Say, as a bare number, how many lines of the listing contain "href".
----------------
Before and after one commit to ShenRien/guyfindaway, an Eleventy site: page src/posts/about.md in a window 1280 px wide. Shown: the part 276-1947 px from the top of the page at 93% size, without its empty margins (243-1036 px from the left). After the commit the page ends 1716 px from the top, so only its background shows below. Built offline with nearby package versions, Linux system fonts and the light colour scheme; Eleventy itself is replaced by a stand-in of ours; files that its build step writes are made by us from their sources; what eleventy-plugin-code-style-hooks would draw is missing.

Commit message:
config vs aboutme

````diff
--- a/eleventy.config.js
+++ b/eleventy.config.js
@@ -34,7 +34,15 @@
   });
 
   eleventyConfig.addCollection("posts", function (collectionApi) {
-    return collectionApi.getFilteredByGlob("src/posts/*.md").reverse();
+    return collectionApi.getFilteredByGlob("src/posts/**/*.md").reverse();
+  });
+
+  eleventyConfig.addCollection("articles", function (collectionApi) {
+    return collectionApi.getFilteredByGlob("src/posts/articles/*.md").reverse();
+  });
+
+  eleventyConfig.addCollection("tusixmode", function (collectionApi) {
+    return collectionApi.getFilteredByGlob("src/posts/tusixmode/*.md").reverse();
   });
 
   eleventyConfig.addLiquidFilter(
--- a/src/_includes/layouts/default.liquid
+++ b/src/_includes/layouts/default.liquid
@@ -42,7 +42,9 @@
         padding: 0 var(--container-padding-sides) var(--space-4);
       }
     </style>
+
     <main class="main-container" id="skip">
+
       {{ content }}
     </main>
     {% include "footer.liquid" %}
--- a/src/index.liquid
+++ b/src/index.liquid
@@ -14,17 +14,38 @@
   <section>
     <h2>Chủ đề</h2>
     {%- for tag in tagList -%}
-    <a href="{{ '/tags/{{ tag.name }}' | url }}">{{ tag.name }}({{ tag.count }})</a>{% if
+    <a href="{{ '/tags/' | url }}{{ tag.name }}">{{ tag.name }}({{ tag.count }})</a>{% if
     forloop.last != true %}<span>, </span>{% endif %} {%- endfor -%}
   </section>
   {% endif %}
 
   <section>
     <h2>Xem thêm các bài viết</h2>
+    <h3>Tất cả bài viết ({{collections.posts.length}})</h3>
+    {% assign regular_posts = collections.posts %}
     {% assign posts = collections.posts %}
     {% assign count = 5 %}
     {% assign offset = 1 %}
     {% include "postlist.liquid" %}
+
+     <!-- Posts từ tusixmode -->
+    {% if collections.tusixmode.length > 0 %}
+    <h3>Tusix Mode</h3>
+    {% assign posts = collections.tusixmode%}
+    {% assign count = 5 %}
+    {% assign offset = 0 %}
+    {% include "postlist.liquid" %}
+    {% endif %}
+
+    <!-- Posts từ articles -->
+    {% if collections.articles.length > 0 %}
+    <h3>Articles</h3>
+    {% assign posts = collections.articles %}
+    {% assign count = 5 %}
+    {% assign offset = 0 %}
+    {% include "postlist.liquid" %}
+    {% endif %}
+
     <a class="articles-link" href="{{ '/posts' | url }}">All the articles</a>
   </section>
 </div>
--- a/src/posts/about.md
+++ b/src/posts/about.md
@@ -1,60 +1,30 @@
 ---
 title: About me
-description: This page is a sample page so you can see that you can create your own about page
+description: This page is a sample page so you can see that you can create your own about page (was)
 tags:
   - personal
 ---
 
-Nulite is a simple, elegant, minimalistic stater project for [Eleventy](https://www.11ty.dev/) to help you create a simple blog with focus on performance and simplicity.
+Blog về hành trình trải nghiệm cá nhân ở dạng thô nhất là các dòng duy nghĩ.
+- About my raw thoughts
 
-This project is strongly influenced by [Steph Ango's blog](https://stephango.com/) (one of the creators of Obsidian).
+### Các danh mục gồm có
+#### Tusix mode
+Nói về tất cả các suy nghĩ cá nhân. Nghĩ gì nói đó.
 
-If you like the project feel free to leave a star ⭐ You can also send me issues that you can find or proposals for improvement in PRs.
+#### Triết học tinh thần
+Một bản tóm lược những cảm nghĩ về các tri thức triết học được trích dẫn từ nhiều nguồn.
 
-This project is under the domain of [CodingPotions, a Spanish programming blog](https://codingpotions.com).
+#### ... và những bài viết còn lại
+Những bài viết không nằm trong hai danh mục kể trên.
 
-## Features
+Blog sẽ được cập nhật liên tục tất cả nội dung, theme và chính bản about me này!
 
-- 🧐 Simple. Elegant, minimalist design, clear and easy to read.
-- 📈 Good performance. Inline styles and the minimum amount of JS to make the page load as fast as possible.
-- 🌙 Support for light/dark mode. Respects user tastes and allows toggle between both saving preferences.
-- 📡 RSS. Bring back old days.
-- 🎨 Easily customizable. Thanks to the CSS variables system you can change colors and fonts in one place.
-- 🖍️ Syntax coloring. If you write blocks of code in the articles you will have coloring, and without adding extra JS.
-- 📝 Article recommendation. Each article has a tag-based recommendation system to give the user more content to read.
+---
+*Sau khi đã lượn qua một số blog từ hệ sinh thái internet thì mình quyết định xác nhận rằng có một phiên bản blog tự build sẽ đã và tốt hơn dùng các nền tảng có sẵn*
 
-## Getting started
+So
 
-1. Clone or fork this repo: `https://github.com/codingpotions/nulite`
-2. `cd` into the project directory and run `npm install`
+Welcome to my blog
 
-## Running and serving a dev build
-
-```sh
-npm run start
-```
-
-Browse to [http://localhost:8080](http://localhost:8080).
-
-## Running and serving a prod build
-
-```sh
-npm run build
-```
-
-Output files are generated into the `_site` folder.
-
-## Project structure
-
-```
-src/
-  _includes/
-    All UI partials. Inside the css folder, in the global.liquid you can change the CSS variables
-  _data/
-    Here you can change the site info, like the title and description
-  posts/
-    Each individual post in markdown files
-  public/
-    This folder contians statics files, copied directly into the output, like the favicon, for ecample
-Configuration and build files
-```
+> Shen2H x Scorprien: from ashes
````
----------------
### Your solution
3